Sentinel near the Jaguar works in Castle Bromwich, formerly the Spitfire factory
|Born||1962 (age 51–52)|
Tolkien was raised in the village of Hughenden Valley, near High Wycombe in Buckinghamshire and, with his two brothers, Stephen and Nick attended the local Royal Grammar School. Several large canvasses painted by Tim still graced the school's corridors for many years after he left. He graduated with a degree in fine art (sculpture) from the University of Reading in 1981.

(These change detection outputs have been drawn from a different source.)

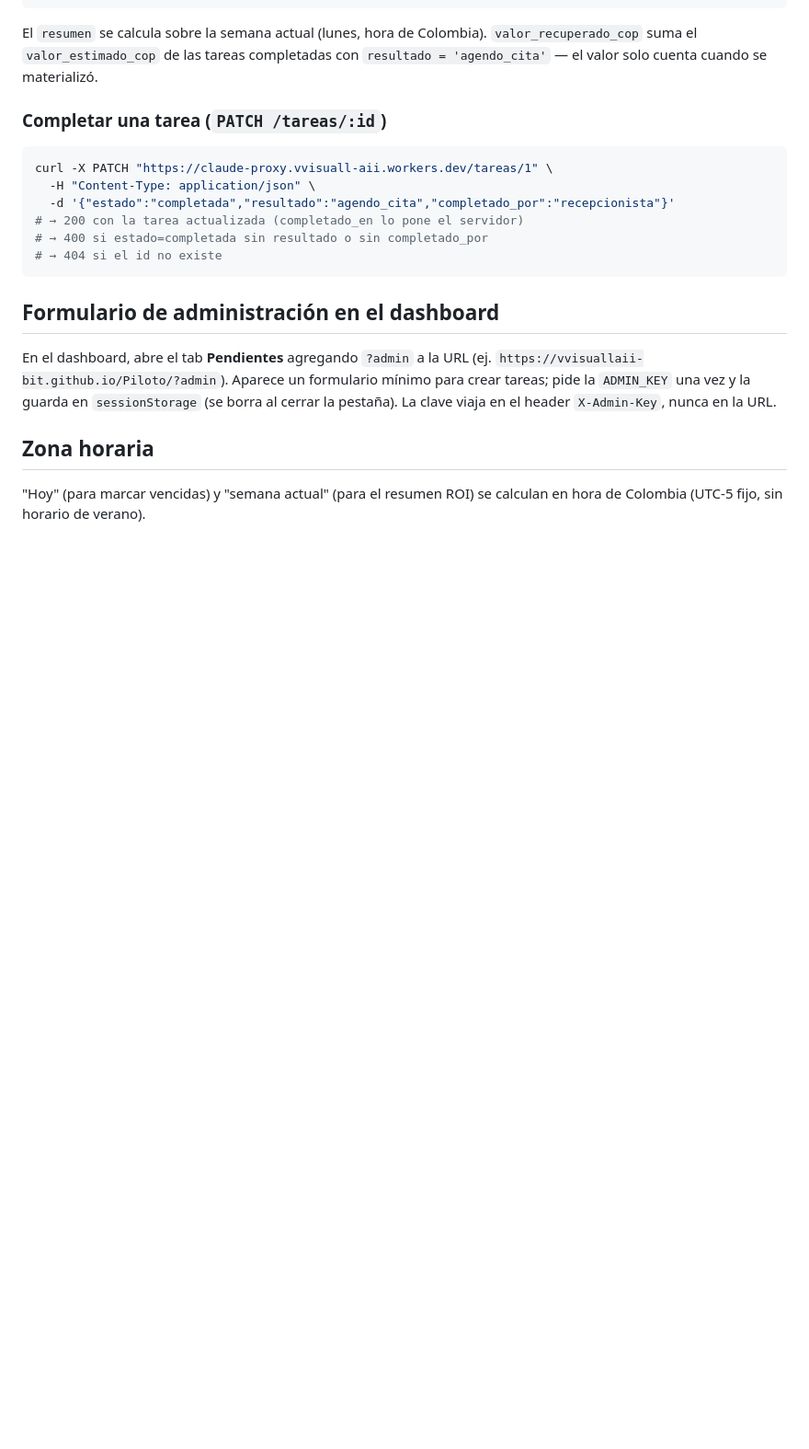
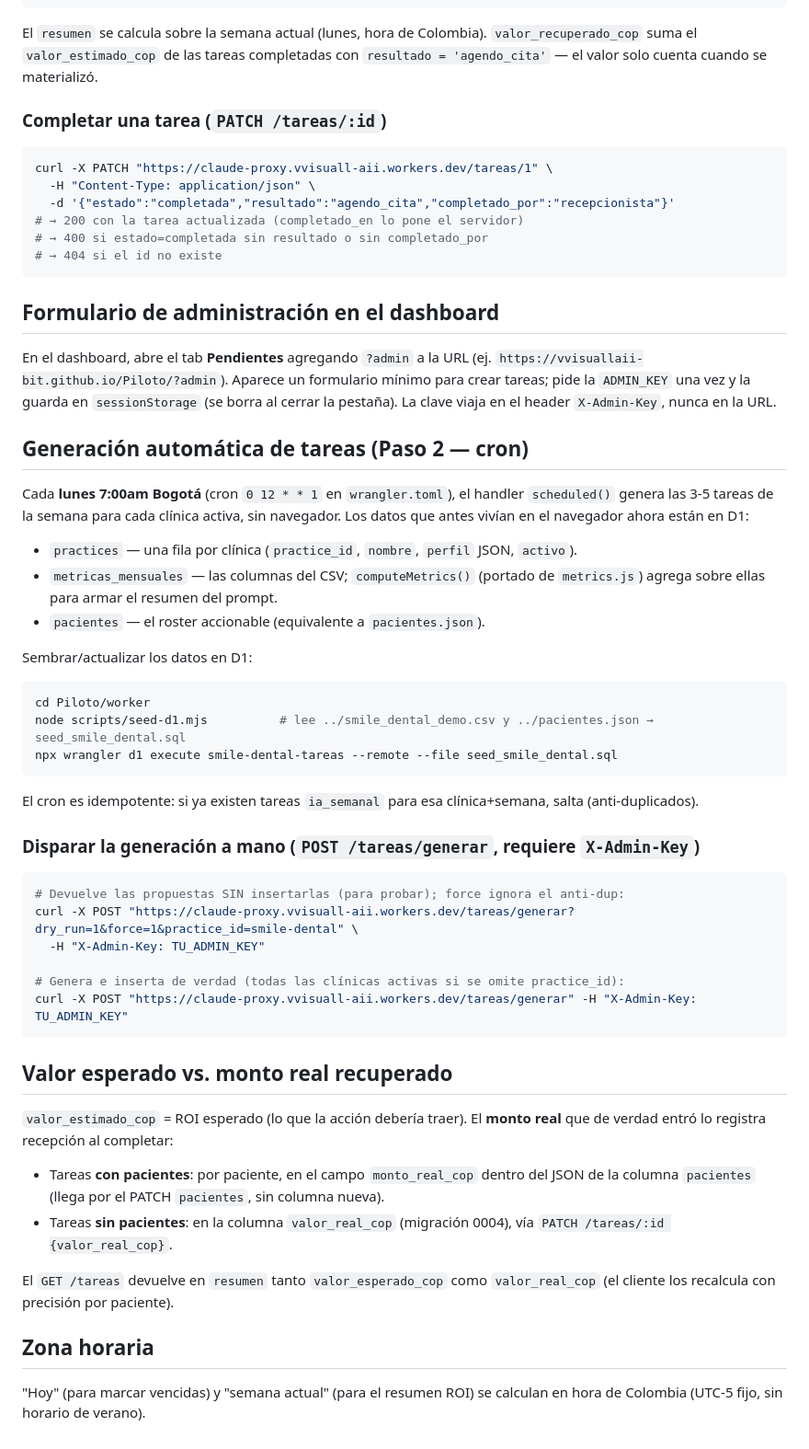
Before and after one commit to vvisuallaii-bit/Piloto, a Markdown page: worker/README.md, the part around the change. Shown at 92% size. GitHub-like rendering; blank space fills up the shorter version.

Commit message:
Docs: cron, endpoint /tareas/generar y valor esperado vs real en el README del worker

````diff
--- a/worker/README.md
+++ b/worker/README.md
@@ -112,6 +112,51 @@ mínimo para crear tareas; pide la `ADMIN_KEY` una vez y la guarda en
 `sessionStorage` (se borra al cerrar la pestaña). La clave viaja en el header
 `X-Admin-Key`, nunca en la URL.
 
+## Generación automática de tareas (Paso 2 — cron)
+
+Cada **lunes 7:00am Bogotá** (cron `0 12 * * 1` en `wrangler.toml`), el handler
+`scheduled()` genera las 3-5 tareas de la semana para cada clínica activa, sin
+navegador. Los datos que antes vivían en el navegador ahora están en D1:
+
+- `practices` — una fila por clínica (`practice_id`, `nombre`, `perfil` JSON, `activo`).
+- `metricas_mensuales` — las columnas del CSV; `computeMetrics()` (portado de
+  `metrics.js`) agrega sobre ellas para armar el resumen del prompt.
+- `pacientes` — el roster accionable (equivalente a `pacientes.json`).
+
+Sembrar/actualizar los datos en D1:
+
+```bash
+cd Piloto/worker
+node scripts/seed-d1.mjs          # lee ../smile_dental_demo.csv y ../pacientes.json → seed_smile_dental.sql
+npx wrangler d1 execute smile-dental-tareas --remote --file seed_smile_dental.sql
+```
+
+El cron es idempotente: si ya existen tareas `ia_semanal` para esa clínica+semana,
+salta (anti-duplicados).
+
+### Disparar la generación a mano (`POST /tareas/generar`, requiere `X-Admin-Key`)
+
+```bash
+# Devuelve las propuestas SIN insertarlas (para probar); force ignora el anti-dup:
+curl -X POST "https://claude-proxy.vvisuall-aii.workers.dev/tareas/generar?dry_run=1&force=1&practice_id=smile-dental" \
+  -H "X-Admin-Key: TU_ADMIN_KEY"
+
+# Genera e inserta de verdad (todas las clínicas activas si se omite practice_id):
+curl -X POST "https://claude-proxy.vvisuall-aii.workers.dev/tareas/generar" -H "X-Admin-Key: TU_ADMIN_KEY"
+```
+
+## Valor esperado vs. monto real recuperado
+
+`valor_estimado_cop` = ROI esperado (lo que la acción debería traer). El **monto
+real** que de verdad entró lo registra recepción al completar:
+- Tareas **con pacientes**: por paciente, en el campo `monto_real_cop` dentro del
+  JSON de la columna `pacientes` (llega por el PATCH `pacientes`, sin columna nueva).
+- Tareas **sin pacientes**: en la columna `valor_real_cop` (migración 0004), vía
+  `PATCH /tareas/:id {valor_real_cop}`.
+
+El `GET /tareas` devuelve en `resumen` tanto `valor_esperado_cop` como
+`valor_real_cop` (el cliente los recalcula con precisión por paciente).
+
 ## Zona horaria
 
 "Hoy" (para marcar vencidas) y "semana actual" (para el resumen ROI) se
````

Sentinel is Tolkien's most famous work to date. In 1996, he was appointed by CAN  who were awarded the contract to develop public art proposals for the estate using National Lottery money, as an artist in residence to help with regeneration of the Castle Vale estate in Birmingham. The following year, he consulted with residents about an art project for the entrance to the estate. They favoured a sculpture featuring Spitfires, reflecting the area's flying history. The large steel and aluminium Sentinel Spitfire sculpture was the result, showing three Spitfires peeling off up into the air in different directions. It was unveiled on 14th November 2000, near the former factory which built them, by their former test pilot Alex Henshaw.
Tolkien also sculpted a memorial to the actor Sir Cedric Hardwicke, at the latter's birthplace of Lye, West Midlands, for Dudley Metropolitan Borough Council. The memorial takes the form of a giant filmstrip, the illuminated cut metal panels illustrating scenes from some of Sir Cedric's best-known roles, which include The Hunchback of Notre Dame, The Shape of Things to Come, and The Ghost of Frankenstein. It was unveiled in November 2005.
His proposals for a 20-foot high statue of Treebeard, an Ent from The Lord of the Rings, to be erected on the Green at Moseley, near J. R. R. Tolkien's childhood home in Birmingham, have met with some controversy, but permission for its erection - originally scheduled for May 2007 - was granted by Birmingham City Council[needs update].
(Birmingham unless stated)
(With links to map and aerial photo sources)
|James Watt's Mad Machine||Winson Green Metro station||1998||Supported by Eric Klein Velderman, Paula Woof and local school pupils.|
|Lanchester Car Monument||Nechells||1995||On the site of the development of the first British petrol-engined car|
|Mosaics||Menzies High School, Sandwell||With Eric Klein Velderman and pupils.|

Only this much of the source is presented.